The evidence in this case presents a stark contrast to the evidence in Jennings. The decedent's tissue tested by Dietrich was embedded with paraffin and tested without the benefit of a standard dilution ratio. Because of those facts, the testing of decedent's tissue samples could not be easily duplicated, nor could the test results be subjected to confirmation by other forms of scientifically acknowledged tests for liver toxins. In comparison to the evidence in Jennings, Dietrich's opinion is based on three tests, all of which contained false positives. Under the circumstances, we conclude that the trial court, in the exercise of its gatekeeper function, did not err as a matter of law in excluding Dietrich's testimony.
1. ORS 19.245(3) provides as follows:“A party to a stipulated judgment may appeal from the judgment only if:“(a) The judgment specifically provides that the party has reserved the right to appellate review of a ruling of the trial court in the cause; and“(b) The appeal presents a justiciable controversy.”
2. A “false positive” is defined, in part, as follows:“2. An individual whose test results include him or her in a particular diagnostic group to which the individual may not truly belong. 3. Term used to denote a false-positive result.”Stedman's Medical Dictionary 646 (27th ed 2000) (boldface and italics in original).Slide #SampleAntibodyResult A2Control- - carp liver without microcystins (negative control)824No color changeA3Carp liver with microcystins (positivecontrol)NoneNo color changeA4Carp liver with microcystins (positivecontrol)824Strong colorA5Decedent's liver824Strong colorA6Decedent's liverNoneSlight background colorA7Decedent's liver824Strong color
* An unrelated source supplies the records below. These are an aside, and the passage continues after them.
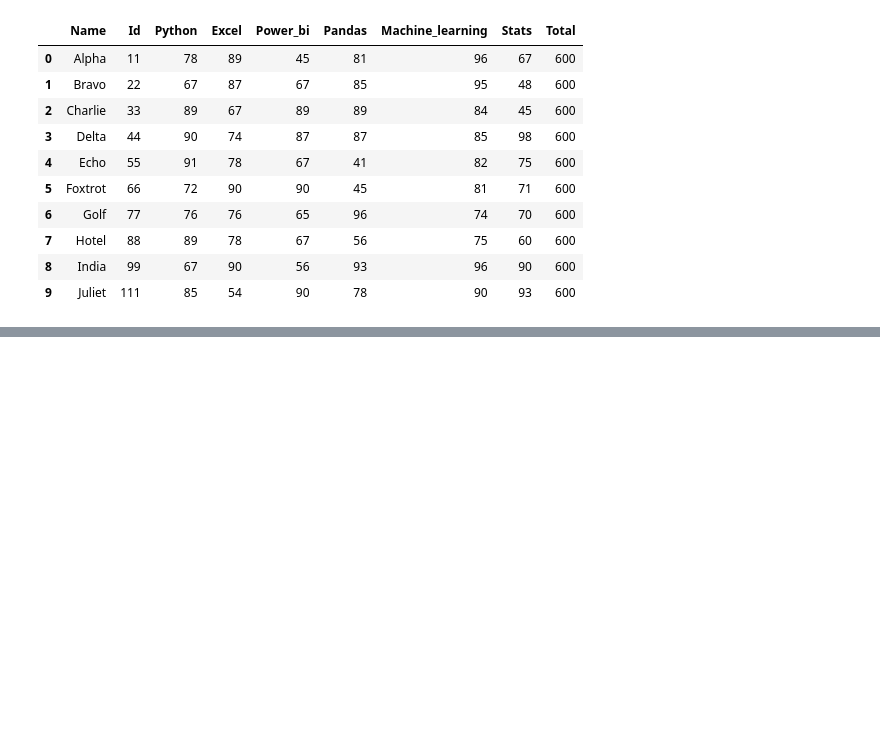
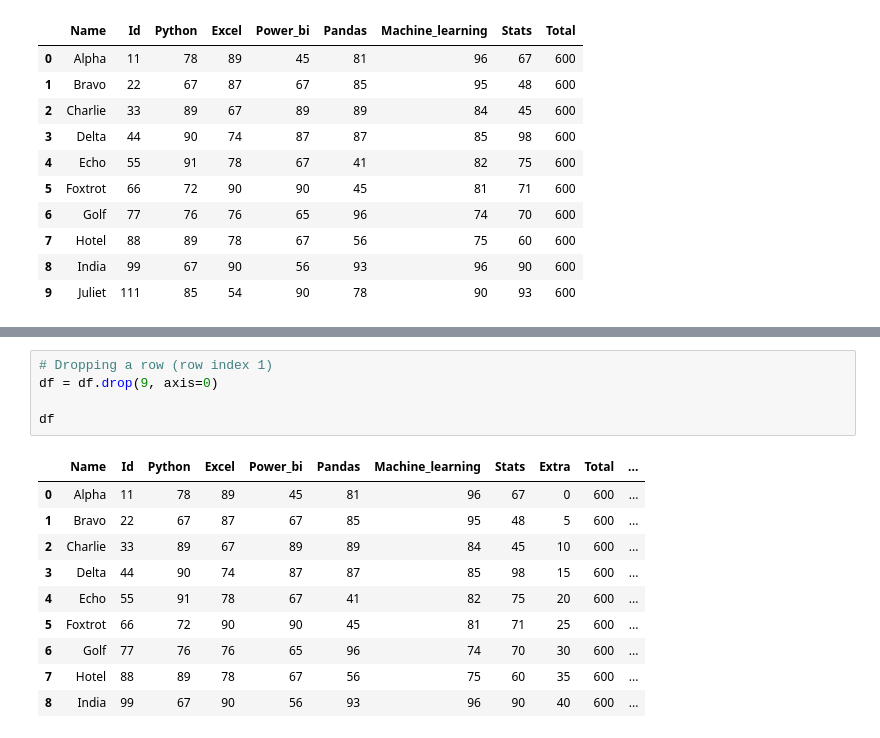
Before and after one commit to AliHasan06/Data-Science, a Jupyter notebook: my code/week 4/week 4 day 4.ipynb, the cells around one changed output, grey strips where cells are left out. Drawn from its saved outputs; the diff is of its cells as text; blank space fills up the shorter version.

```diff
--- a/my code/week 4/week 4 day 4.ipynb
+++ b/my code/week 4/week 4 day 4.ipynb
@@ -452,0 +499,16 @@ df.drop('Extra',axis=1)
+# %%
+# Dropping a row (row index 1)
+df = df.drop(9, axis=0)
+
+df
+# %% [output]
+|  | Name | Id | Python | Excel | Power_bi | Pandas | Machine_learning | Stats | Extra | Total | ... |
+| 0 | Alpha | 11 | 78 | 89 | 45 | 81 | 96 | 67 | 0 | 600 | ... |
+| 1 | Bravo | 22 | 67 | 87 | 67 | 85 | 95 | 48 | 5 | 600 | ... |
+| 2 | Charlie | 33 | 89 | 67 | 89 | 89 | 84 | 45 | 10 | 600 | ... |
+| 3 | Delta | 44 | 90 | 74 | 87 | 87 | 85 | 98 | 15 | 600 | ... |
+| 4 | Echo | 55 | 91 | 78 | 67 | 41 | 82 | 75 | 20 | 600 | ... |
+| 5 | Foxtrot | 66 | 72 | 90 | 90 | 45 | 81 | 71 | 25 | 600 | ... |
+| 6 | Golf | 77 | 76 | 76 | 65 | 96 | 74 | 70 | 30 | 600 | ... |
+| 7 | Hotel | 88 | 89 | 78 | 67 | 56 | 75 | 60 | 35 | 600 | ... |
+| 8 | India | 99 | 67 | 90 | 56 | 93 | 96 | 90 | 40 | 600 | ... |
```
Also changed, not shown: parts of 5 cells of this notebook.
3. Although we reach our own legal conclusion in this case based on the record before us and on our discrete analysis, the trial court's creation of the record and its explanation of its ruling have facilitated our review function of a complex issue. We commend the trial court's handling of this matter as a model to the bench and bar.
4. OEC 401 provides:“ ‘Relevant evidence’ means evidence having any tendency to make the existence of any fact that is of consequence to the determination of the action more probable or less probable than it would be without the evidence.”
5. OEC 702 provides:“If scientific, technical or other specialized knowledge will assist the trier of fact to understand the evidence or to determine a fact in issue, a witness qualified as an expert by knowledge, skill, experience, training or education may testify thereto in the form of an opinion or otherwise.”
6. OEC 403 provides:“Although relevant, evidence may be excluded if its probative value is substantially outweighed by the danger of unfair prejudice, confusion of the issues, or misleading the jury, or by considerations of undue delay or needless presentation of cumulative evidence.”